● **WHAT YOU NEED TO DO**
Copy the listing exactly; drop the pictures.

##### DATASET ENTRIES #####

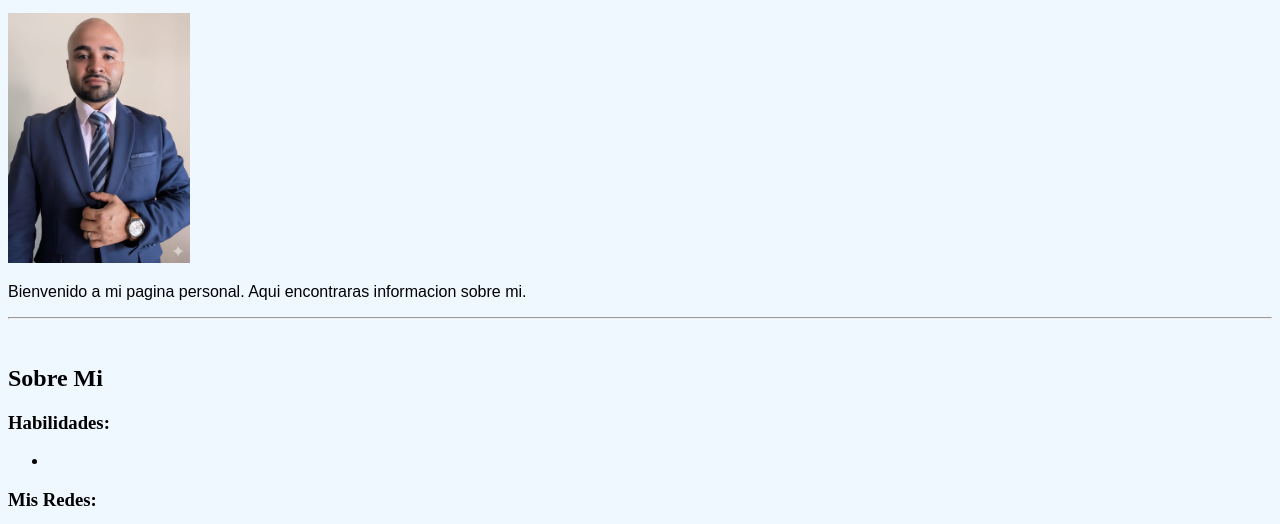
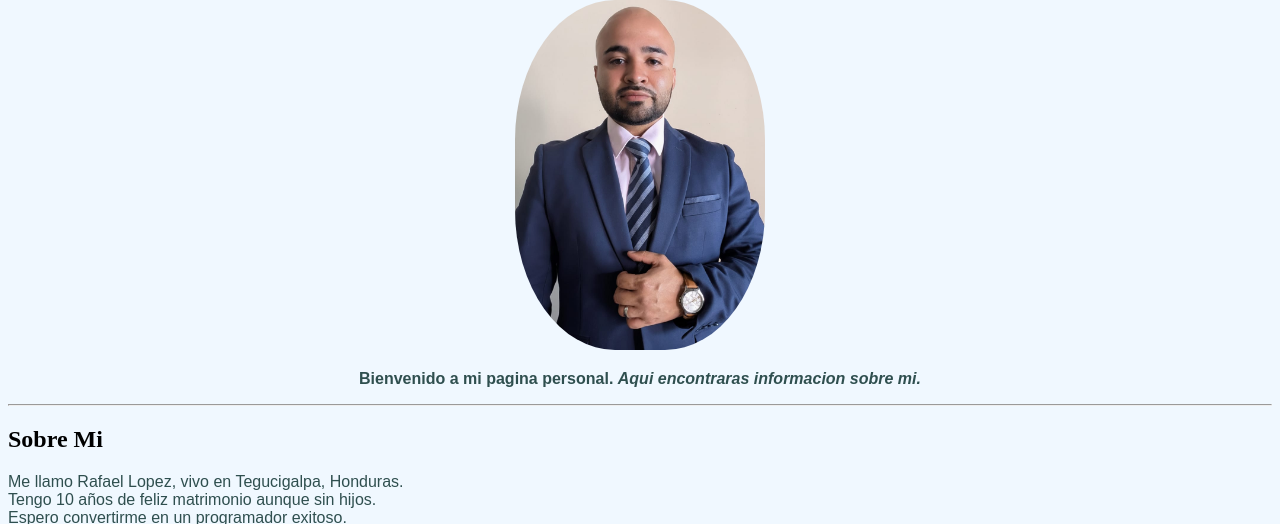
Before and after one commit to casjora/funval-pruebas, a plain HTML site: page W1/D2/index.html in a window 1280 px wide. Shown: the part 67-591 px from the top of the page. Drawn offline with Linux system fonts and the light colour scheme.

Commit message:
Assignment day 2

```diff
--- a/W1/D2/index.html
+++ b/W1/D2/index.html
@@ -16,20 +16,31 @@
     </style>
   </head>
   <body style="background-color: aliceblue">
-    <h1>Hola, soy Rafael Lopez!</h1>
-    <img src="./images/my_Pic.jpeg" alt="A picture of myself" />
-    <p>
-      Bienvenido a mi pagina personal. Aqui encontraras informacion sobre mi.
-    </p>
-    <hr />
-    <br />
+    <section id="hero">
+      <h1>Hola, soy Rafael Lopez!</h1>
+
+      <img src="./images/my_Pic.jpeg" alt="A picture of myself" class="aura"/>
+      <p>
+        <strong
+          >Bienvenido a mi pagina personal.
+          <em>Aqui encontraras informacion sobre mi.</em></strong
+        >
+      </p>
+      <hr />
+    </section>
     <h2>Sobre Mi</h2>
 
-    <p></p>
+    <p>
+      Me llamo Rafael Lopez, vivo en Tegucigalpa, Honduras. <br />
+      Tengo 10 años de feliz matrimonio aunque sin hijos. <br />
+      Espero convertirme en un programador exitoso.
+    </p>
 
     <h3>Habilidades:</h3>
     <ul>
-      <li></li>
+      <li>Analisis de datos</li>
+      <li>Auditorias de calidad CC</li>
+      <li>Hojas de calculo</li>
     </ul>
 
     <h3>Mis Redes:</h3>
@@ -37,20 +48,31 @@
     <ol>
       <li>
         <a href="facebook.com/casjora1504"
-          ><img class="social" src="./images/facebook.png" alt="Facebook Logo"
-        />Facebook</a>
+          ><img
+            class="social"
+            src="./images/facebook.png"
+            alt="Facebook Logo"
+          />Facebook</a
+        >
       </li>
       <li>
         <a href="https://www.instagram.com/casjora/"
-          ><img class="social" src="./images/instagram.png" alt="Instagram Logo"
-        />Instagram</a>
+          ><img
+            class="social"
+            src="./images/instagram.png"
+            alt="Instagram Logo"
+          />Instagram</a
+        >
       </li>
       <li>
         <a href="https://wa.me/50497095286"
-          ><img class="social" src="./images/whatsapp.png" alt="WhatsApp Logo"
-        />WhatsApp</a>
+          ><img
+            class="social"
+            src="./images/whatsapp.png"
+            alt="WhatsApp Logo"
+          />WhatsApp</a
+        >
       </li>
-
     </ol>
 
     <p>Gracias por visitar mi pagina</p>
--- a/W1/D2/styles/styles.css
+++ b/W1/D2/styles/styles.css
@@ -6,3 +6,26 @@ img{
     width: 35px;
     height: 35px;
 }
+
+p{
+    color: darkslategrey;
+}
+
+#hero{
+    text-align: center;
+}
+
+.aura{
+    width: 250px;
+    height: 350px;
+    border-radius: 40%;
+    object-fit: cover;
+    transition:  all 0.4s ease;
+    box-shadow: 0 0 0 0 rgba(52,152,219,0.5);
+}
+
+.aura:hover{
+    transform: scale(1.05);
+    box-shadow: 0 0 20px 10px rgba(52,152,219,0.3);
+    border: 3px solid #3498db;
+}
```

#####

● **EXPECTED ANSWER**
Before and after one commit to casjora/funval-pruebas, a plain HTML site: page W1/D2/index.html in a window 1280 px wide. Shown: the part 67-591 px from the top of the page. Drawn offline with Linux system fonts and the light colour scheme.

Commit message:
Assignment day 2

```diff
--- a/W1/D2/index.html
+++ b/W1/D2/index.html
@@ -16,20 +16,31 @@
     </style>
   </head>
   <body style="background-color: aliceblue">
-    <h1>Hola, soy Rafael Lopez!</h1>
-    <img src="./images/my_Pic.jpeg" alt="A picture of myself" />
-    <p>
-      Bienvenido a mi pagina personal. Aqui encontraras informacion sobre mi.
-    </p>
-    <hr />
-    <br />
+    <section id="hero">
+      <h1>Hola, soy Rafael Lopez!</h1>
+
+      <img src="./images/my_Pic.jpeg" alt="A picture of myself" class="aura"/>
+      <p>
+        <strong
+          >Bienvenido a mi pagina personal.
+          <em>Aqui encontraras informacion sobre mi.</em></strong
+        >
+      </p>
+      <hr />
+    </section>
     <h2>Sobre Mi</h2>
 
-    <p></p>
+    <p>
+      Me llamo Rafael Lopez, vivo en Tegucigalpa, Honduras. <br />
+      Tengo 10 años de feliz matrimonio aunque sin hijos. <br />
+      Espero convertirme en un programador exitoso.
+    </p>
 
     <h3>Habilidades:</h3>
     <ul>
-      <li></li>
+      <li>Analisis de datos</li>
+      <li>Auditorias de calidad CC</li>
+      <li>Hojas de calculo</li>
     </ul>
 
     <h3>Mis Redes:</h3>
@@ -37,20 +48,31 @@
     <ol>
       <li>
         <a href="facebook.com/casjora1504"
-          ><img class="social" src="./images/facebook.png" alt="Facebook Logo"
-        />Facebook</a>
+          ><img
+            class="social"
+            src="./images/facebook.png"
+            alt="Facebook Logo"
+          />Facebook</a
+        >
       </li>
       <li>
         <a href="https://www.instagram.com/casjora/"
-          ><img class="social" src="./images/instagram.png" alt="Instagram Logo"
-        />Instagram</a>
+          ><img
+            class="social"
+            src="./images/instagram.png"
+            alt="Instagram Logo"
+          />Instagram</a
+        >
       </li>
       <li>
         <a href="https://wa.me/50497095286"
-          ><img class="social" src="./images/whatsapp.png" alt="WhatsApp Logo"
-        />WhatsApp</a>
+          ><img
+            class="social"
+            src="./images/whatsapp.png"
+            alt="WhatsApp Logo"
+          />WhatsApp</a
+        >
       </li>
-
     </ol>
 
     <p>Gracias por visitar mi pagina</p>
--- a/W1/D2/styles/styles.css
+++ b/W1/D2/styles/styles.css
@@ -6,3 +6,26 @@ img{
     width: 35px;
     height: 35px;
 }
+
+p{
+    color: darkslategrey;
+}
+
+#hero{
+    text-align: center;
+}
+
+.aura{
+    width: 250px;
+    height: 350px;
+    border-radius: 40%;
+    object-fit: cover;
+    transition:  all 0.4s ease;
+    box-shadow: 0 0 0 0 rgba(52,152,219,0.5);
+}
+
+.aura:hover{
+    transform: scale(1.05);
+    box-shadow: 0 0 20px 10px rgba(52,152,219,0.3);
+    border: 3px solid #3498db;
+}
```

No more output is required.